**Required work:** This exercise asks for the entries to be repeated exactly, without their images.

**Modification records:**
####################

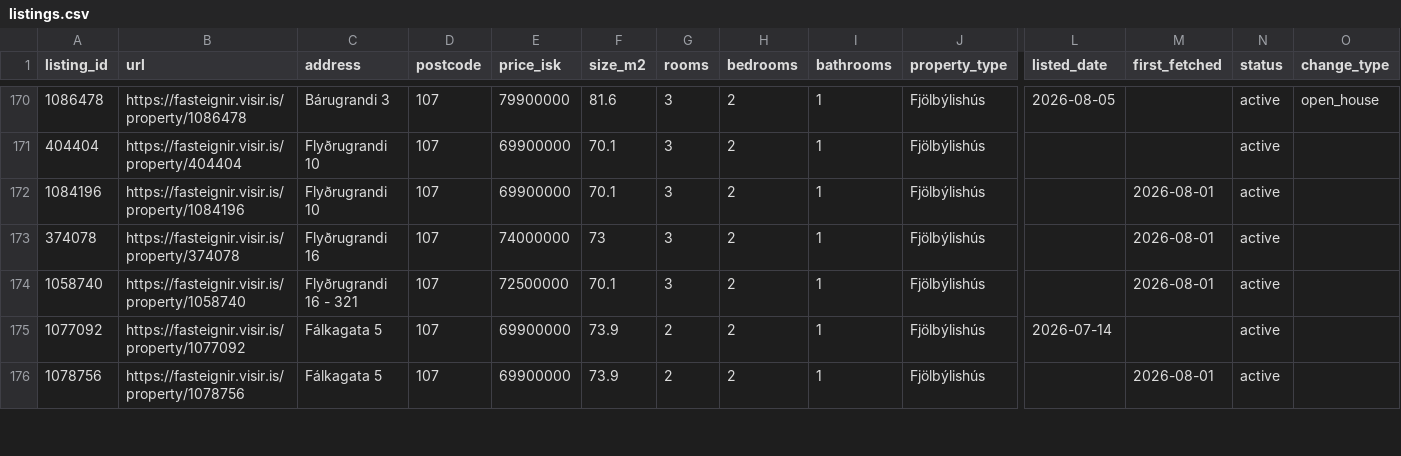
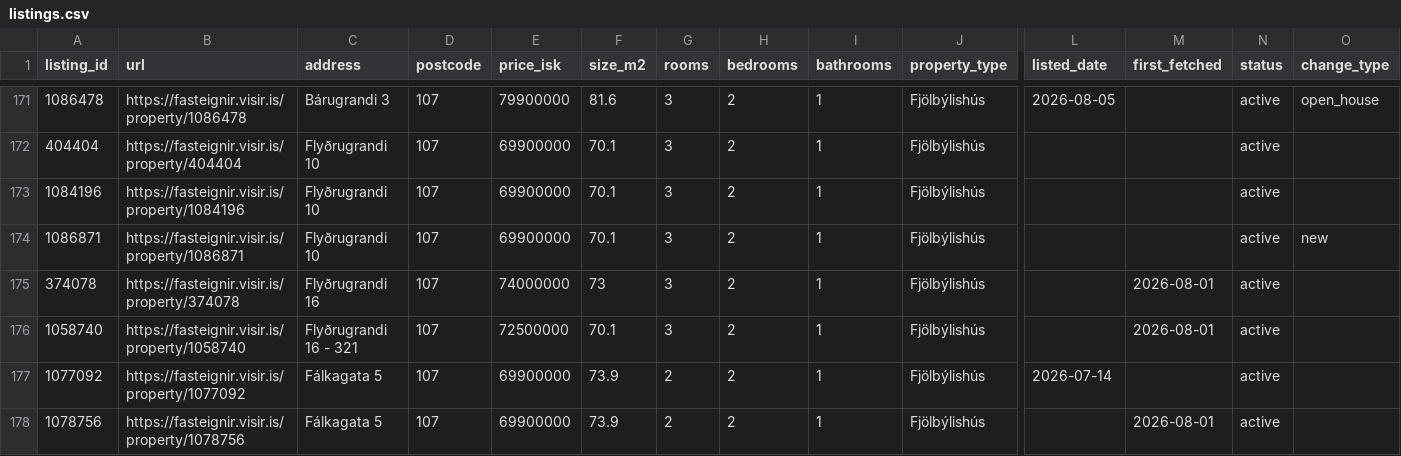
Before and after one commit to alruts/fasteignir-listing-monitor, a CSV file: data/listings.csv, drawn as a sheet; only a part is shown, gaps mark what is left out; addresses are those after the commit; rows hold the shown columns only; the diff covers the shown part only; the diff names each change by its address in the sheet, - before the commit and + after, or states it on an @@ line.

```diff
--- a/data/listings.csv
+++ b/data/listings.csv
-M173 (first_fetched): 2026-08-01
+M173 (first_fetched): (empty)
+row 174: 1086871 | https://fasteignir.visir.is/property/1086871 | Flyðrugrandi 10 | 107 | 69900000 | 70.1 | 3 | 2 | 1 | Fjölbýlishús |  |  | active | new
```
Also changed, not shown: 1 added row and 4 edited cells elsewhere in this file, 2 other files.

####################

**Worked solution:**
Before and after one commit to alruts/fasteignir-listing-monitor, a CSV file: data/listings.csv, drawn as a sheet; only a part is shown, gaps mark what is left out; addresses are those after the commit; rows hold the shown columns only; the diff covers the shown part only; the diff names each change by its address in the sheet, - before the commit and + after, or states it on an @@ line.

```diff
--- a/data/listings.csv
+++ b/data/listings.csv
-M173 (first_fetched): 2026-08-01
+M173 (first_fetched): (empty)
+row 174: 1086871 | https://fasteignir.visir.is/property/1086871 | Flyðrugrandi 10 | 107 | 69900000 | 70.1 | 3 | 2 | 1 | Fjölbýlishús |  |  | active | new
```
Also changed, not shown: 1 added row and 4 edited cells elsewhere in this file, 2 other files.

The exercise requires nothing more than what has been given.